• _What you are asked to do_
Search the data for the string "docs", and report each line where it is found.

• _Source records_

★ ★ ★ ★ ★ ★ ★

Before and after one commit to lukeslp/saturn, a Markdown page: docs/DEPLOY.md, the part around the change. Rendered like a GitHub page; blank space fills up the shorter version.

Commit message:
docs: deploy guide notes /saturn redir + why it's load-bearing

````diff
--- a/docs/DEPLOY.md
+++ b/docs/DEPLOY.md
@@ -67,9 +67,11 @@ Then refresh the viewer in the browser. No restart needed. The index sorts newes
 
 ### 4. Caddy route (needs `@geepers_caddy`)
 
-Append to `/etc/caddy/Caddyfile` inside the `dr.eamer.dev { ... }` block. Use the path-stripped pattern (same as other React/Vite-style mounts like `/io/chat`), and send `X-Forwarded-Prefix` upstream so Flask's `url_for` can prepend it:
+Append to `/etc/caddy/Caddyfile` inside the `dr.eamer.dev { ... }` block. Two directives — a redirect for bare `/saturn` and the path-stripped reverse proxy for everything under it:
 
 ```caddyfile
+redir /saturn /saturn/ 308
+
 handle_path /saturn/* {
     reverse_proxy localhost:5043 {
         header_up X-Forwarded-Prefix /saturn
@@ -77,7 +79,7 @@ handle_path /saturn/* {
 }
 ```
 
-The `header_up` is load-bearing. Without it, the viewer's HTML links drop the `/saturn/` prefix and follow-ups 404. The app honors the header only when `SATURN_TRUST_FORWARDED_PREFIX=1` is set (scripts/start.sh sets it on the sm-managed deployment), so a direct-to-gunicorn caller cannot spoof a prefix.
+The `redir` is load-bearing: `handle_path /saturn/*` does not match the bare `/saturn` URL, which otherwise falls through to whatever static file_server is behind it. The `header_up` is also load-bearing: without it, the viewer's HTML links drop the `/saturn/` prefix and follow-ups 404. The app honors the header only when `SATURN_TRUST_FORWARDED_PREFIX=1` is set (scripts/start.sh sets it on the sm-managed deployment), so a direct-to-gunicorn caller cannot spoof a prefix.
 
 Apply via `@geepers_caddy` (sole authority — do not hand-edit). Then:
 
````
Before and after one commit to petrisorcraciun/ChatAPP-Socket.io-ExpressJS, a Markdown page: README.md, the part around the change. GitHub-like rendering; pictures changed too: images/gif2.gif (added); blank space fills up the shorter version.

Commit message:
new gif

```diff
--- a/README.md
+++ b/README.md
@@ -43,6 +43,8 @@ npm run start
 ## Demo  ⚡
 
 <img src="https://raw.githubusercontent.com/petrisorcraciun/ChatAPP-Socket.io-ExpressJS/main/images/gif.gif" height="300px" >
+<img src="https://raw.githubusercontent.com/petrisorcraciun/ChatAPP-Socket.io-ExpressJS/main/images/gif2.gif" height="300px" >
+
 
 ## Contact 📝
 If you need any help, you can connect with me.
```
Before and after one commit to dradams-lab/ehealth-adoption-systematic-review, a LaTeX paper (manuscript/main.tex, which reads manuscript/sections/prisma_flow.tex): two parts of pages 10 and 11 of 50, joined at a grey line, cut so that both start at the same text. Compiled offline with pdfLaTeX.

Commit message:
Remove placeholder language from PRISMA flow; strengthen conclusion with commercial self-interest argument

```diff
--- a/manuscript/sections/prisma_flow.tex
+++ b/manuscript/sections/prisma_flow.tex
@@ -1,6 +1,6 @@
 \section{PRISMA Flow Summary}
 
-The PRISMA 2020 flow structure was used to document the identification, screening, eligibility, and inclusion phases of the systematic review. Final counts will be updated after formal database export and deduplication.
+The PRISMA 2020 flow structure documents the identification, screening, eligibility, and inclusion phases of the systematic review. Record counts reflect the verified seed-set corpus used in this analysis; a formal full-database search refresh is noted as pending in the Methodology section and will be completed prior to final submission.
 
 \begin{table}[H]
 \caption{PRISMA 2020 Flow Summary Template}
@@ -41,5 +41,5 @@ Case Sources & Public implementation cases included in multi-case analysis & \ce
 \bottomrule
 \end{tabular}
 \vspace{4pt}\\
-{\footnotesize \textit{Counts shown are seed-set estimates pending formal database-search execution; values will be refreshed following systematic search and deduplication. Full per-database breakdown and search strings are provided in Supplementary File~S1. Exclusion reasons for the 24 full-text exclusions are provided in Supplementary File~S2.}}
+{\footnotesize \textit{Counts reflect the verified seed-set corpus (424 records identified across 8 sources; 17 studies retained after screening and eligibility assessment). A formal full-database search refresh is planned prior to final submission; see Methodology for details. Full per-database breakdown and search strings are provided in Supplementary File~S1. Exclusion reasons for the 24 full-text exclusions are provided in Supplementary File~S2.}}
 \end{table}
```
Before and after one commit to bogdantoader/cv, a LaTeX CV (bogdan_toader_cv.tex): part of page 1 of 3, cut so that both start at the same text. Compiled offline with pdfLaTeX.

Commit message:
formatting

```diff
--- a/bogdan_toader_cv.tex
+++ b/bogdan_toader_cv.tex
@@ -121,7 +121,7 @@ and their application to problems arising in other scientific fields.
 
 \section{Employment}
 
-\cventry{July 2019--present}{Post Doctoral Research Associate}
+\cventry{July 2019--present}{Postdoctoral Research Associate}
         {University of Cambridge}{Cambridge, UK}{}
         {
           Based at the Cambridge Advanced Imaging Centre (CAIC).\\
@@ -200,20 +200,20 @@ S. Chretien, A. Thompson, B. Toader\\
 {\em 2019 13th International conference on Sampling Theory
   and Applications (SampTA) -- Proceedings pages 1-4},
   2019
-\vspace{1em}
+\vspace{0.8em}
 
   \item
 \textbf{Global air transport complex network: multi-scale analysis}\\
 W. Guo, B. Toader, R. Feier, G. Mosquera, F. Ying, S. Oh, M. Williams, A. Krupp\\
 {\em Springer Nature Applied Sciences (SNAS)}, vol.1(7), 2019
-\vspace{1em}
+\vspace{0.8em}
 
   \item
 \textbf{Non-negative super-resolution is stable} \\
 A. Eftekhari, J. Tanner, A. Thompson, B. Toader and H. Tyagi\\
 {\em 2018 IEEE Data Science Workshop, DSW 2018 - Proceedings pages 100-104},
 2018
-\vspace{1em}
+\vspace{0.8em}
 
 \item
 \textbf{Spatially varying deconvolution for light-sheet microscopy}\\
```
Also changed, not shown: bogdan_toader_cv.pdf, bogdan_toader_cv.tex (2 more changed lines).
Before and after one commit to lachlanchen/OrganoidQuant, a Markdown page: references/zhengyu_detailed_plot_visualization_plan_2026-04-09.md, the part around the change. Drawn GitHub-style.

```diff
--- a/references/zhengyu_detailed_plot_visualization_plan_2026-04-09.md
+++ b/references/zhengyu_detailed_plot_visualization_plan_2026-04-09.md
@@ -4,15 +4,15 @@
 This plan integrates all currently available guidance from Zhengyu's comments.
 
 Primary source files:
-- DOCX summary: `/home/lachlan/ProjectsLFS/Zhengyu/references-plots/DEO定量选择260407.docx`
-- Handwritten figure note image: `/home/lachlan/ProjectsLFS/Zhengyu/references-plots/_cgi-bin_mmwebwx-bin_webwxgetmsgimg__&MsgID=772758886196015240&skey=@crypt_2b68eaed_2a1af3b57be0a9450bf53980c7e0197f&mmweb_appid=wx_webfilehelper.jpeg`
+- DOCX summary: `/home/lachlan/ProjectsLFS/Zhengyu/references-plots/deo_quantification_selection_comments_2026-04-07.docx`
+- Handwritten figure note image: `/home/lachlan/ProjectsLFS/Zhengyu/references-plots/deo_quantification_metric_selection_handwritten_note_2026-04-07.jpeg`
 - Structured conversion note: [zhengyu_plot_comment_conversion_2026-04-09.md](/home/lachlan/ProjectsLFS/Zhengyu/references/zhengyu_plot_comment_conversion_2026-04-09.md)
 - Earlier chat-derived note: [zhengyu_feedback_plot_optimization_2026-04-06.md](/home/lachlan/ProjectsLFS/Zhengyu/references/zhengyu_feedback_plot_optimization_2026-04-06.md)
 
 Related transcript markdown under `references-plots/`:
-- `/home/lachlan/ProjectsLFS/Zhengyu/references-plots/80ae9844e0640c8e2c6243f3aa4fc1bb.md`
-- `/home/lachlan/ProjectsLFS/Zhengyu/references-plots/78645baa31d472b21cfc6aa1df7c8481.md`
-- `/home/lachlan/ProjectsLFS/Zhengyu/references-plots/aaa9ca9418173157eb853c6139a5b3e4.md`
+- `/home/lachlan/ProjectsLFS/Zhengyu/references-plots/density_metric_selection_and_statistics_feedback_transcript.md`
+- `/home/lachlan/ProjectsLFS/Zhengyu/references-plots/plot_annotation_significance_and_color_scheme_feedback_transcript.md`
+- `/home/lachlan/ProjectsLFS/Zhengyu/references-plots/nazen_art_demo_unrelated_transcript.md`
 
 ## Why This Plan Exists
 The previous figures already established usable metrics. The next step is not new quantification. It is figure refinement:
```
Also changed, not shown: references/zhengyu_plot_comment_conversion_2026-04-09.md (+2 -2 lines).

★ ★ ★ ★ ★ ★ ★

• _Exercise answer_
Before and after one commit to lukeslp/saturn, a Markdown page: docs/DEPLOY.md, the part around the change. Rendered like a GitHub page; blank space fills up the shorter version.
docs: deploy guide notes /saturn redir + why it's load-bearing
--- a/docs/DEPLOY.md
+++ b/docs/DEPLOY.md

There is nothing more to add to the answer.